══ Data extracts ══

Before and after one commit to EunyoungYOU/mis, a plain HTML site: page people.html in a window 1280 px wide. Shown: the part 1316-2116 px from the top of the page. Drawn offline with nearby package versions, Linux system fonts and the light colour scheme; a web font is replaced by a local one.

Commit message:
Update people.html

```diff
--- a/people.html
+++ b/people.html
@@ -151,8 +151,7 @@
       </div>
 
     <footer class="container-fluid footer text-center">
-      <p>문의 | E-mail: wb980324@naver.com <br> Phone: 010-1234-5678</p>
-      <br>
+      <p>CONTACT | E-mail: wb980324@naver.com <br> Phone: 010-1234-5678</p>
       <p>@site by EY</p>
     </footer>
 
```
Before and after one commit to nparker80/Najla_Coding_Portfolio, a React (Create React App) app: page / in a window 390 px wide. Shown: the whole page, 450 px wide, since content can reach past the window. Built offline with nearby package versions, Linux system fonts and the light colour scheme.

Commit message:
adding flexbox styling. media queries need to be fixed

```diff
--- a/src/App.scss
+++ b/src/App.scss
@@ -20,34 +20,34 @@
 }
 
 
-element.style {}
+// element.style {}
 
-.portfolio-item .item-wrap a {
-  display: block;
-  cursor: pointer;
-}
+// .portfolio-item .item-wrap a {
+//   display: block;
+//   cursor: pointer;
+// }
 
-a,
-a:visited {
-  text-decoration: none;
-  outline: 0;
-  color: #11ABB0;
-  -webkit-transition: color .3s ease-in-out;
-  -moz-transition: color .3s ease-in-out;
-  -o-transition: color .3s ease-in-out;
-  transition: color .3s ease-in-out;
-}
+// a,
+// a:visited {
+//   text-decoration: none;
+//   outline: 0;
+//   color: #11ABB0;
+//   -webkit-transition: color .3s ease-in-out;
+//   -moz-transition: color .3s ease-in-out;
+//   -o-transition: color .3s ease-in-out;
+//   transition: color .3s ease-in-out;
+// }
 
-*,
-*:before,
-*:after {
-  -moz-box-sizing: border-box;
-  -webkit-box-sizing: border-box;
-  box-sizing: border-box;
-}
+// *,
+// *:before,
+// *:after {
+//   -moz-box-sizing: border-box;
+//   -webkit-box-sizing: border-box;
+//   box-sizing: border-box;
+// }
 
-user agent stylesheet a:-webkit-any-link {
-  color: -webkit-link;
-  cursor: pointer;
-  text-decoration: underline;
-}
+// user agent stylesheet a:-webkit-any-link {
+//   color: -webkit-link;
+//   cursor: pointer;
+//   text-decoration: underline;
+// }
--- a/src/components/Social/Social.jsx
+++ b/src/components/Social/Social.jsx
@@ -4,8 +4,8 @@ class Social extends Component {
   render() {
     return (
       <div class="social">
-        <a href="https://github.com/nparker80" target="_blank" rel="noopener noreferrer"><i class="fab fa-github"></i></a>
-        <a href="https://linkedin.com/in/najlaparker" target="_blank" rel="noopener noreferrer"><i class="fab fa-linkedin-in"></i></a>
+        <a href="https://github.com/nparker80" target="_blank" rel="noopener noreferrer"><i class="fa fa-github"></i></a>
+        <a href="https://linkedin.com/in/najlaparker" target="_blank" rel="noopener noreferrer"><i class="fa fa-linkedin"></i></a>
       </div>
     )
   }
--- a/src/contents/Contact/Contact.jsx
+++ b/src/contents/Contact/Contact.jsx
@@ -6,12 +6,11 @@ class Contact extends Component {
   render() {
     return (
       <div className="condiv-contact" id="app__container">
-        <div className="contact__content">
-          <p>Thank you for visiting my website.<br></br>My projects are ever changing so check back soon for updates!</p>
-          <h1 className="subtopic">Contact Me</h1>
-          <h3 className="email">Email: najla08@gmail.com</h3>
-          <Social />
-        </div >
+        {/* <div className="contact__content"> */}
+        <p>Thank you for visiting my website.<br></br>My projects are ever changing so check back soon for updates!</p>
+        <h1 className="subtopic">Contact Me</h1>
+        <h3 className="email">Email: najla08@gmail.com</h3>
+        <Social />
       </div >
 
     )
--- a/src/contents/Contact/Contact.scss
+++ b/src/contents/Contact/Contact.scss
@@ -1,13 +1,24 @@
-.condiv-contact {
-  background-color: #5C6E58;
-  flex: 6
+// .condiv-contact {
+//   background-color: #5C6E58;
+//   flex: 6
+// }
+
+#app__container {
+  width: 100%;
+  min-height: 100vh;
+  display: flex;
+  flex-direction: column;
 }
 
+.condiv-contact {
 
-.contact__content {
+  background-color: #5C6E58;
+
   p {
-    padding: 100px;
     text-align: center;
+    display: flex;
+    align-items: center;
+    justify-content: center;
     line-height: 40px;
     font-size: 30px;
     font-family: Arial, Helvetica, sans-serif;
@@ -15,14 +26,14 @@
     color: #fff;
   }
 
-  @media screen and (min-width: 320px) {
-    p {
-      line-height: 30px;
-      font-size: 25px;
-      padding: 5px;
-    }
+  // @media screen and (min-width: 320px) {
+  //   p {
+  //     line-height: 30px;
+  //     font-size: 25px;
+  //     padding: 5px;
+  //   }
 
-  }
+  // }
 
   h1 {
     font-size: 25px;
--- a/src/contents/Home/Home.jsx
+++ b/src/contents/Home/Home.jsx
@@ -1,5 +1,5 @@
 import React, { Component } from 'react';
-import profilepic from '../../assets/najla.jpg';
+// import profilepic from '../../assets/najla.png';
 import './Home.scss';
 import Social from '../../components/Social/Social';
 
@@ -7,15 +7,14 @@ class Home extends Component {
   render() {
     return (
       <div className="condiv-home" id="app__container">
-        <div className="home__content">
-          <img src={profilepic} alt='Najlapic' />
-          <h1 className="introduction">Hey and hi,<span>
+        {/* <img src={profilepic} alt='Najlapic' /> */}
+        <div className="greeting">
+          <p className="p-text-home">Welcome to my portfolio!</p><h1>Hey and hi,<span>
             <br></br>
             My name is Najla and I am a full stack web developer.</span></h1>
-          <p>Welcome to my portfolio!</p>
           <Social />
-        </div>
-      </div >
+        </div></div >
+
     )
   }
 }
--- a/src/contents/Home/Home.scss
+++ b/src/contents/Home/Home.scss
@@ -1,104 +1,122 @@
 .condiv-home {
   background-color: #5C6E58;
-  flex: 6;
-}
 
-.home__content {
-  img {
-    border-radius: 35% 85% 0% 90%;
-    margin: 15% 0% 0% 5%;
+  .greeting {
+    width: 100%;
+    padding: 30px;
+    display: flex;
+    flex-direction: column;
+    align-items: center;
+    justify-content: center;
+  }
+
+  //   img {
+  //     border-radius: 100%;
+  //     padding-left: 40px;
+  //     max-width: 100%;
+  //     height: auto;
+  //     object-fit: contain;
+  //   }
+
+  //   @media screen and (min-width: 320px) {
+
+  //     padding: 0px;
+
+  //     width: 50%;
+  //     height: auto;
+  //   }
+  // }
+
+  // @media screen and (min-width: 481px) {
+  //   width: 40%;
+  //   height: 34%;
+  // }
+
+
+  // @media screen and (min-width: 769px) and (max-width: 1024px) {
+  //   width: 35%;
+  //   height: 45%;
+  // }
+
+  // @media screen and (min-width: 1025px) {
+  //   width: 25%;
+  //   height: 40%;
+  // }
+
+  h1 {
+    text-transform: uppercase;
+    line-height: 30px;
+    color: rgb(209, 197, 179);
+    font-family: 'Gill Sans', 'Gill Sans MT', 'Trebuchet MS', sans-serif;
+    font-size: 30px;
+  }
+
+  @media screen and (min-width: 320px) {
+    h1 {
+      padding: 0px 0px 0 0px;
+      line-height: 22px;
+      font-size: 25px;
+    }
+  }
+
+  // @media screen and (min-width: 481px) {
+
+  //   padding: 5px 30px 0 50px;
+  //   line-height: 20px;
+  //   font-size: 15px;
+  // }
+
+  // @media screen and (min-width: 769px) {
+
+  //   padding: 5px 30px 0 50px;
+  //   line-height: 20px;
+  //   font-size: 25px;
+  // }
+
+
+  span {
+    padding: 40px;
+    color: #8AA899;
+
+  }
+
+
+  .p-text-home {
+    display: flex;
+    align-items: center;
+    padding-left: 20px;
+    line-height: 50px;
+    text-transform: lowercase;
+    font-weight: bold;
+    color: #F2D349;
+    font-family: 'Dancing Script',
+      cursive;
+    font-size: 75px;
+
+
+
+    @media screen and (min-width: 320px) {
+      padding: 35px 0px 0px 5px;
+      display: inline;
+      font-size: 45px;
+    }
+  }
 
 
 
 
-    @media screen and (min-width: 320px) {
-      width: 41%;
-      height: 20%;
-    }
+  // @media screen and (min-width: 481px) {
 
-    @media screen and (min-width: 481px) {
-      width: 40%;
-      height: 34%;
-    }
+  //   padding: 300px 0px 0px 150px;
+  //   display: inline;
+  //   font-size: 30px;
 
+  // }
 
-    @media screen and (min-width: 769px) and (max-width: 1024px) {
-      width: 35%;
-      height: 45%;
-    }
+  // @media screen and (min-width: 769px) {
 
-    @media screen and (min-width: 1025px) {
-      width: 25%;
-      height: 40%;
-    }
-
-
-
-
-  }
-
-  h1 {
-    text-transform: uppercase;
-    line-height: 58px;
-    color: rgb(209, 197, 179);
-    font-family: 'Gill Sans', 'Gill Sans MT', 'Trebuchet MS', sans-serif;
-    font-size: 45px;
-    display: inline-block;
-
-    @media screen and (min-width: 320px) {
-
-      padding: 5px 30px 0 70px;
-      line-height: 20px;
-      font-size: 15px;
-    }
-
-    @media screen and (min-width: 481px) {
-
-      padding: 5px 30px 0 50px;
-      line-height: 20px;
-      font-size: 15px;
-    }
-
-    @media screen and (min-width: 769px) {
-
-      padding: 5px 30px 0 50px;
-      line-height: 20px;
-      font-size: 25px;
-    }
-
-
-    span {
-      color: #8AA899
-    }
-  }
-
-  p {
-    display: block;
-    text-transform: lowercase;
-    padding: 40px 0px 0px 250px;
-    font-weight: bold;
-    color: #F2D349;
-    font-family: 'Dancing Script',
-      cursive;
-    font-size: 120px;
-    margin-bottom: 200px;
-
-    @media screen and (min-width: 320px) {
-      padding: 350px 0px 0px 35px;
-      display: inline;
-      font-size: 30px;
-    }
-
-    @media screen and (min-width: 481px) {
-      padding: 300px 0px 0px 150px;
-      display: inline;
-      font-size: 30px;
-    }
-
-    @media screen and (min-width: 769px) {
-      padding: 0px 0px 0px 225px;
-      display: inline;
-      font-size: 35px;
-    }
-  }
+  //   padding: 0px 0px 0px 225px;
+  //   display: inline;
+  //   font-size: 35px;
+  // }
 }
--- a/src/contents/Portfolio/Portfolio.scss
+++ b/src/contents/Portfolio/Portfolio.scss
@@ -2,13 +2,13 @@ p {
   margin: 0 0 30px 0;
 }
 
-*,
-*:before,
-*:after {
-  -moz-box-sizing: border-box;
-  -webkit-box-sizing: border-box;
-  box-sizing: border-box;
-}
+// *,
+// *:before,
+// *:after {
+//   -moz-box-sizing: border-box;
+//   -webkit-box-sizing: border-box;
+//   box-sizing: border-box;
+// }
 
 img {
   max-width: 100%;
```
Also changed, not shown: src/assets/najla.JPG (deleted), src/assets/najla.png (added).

═══

Find each line in the records holding the string "serif" and show it.

     font-family: Arial, Helvetica, sans-serif;
+    font-family: 'Gill Sans', 'Gill Sans MT', 'Trebuchet MS', sans-serif;
-    font-family: 'Gill Sans', 'Gill Sans MT', 'Trebuchet MS', sans-serif;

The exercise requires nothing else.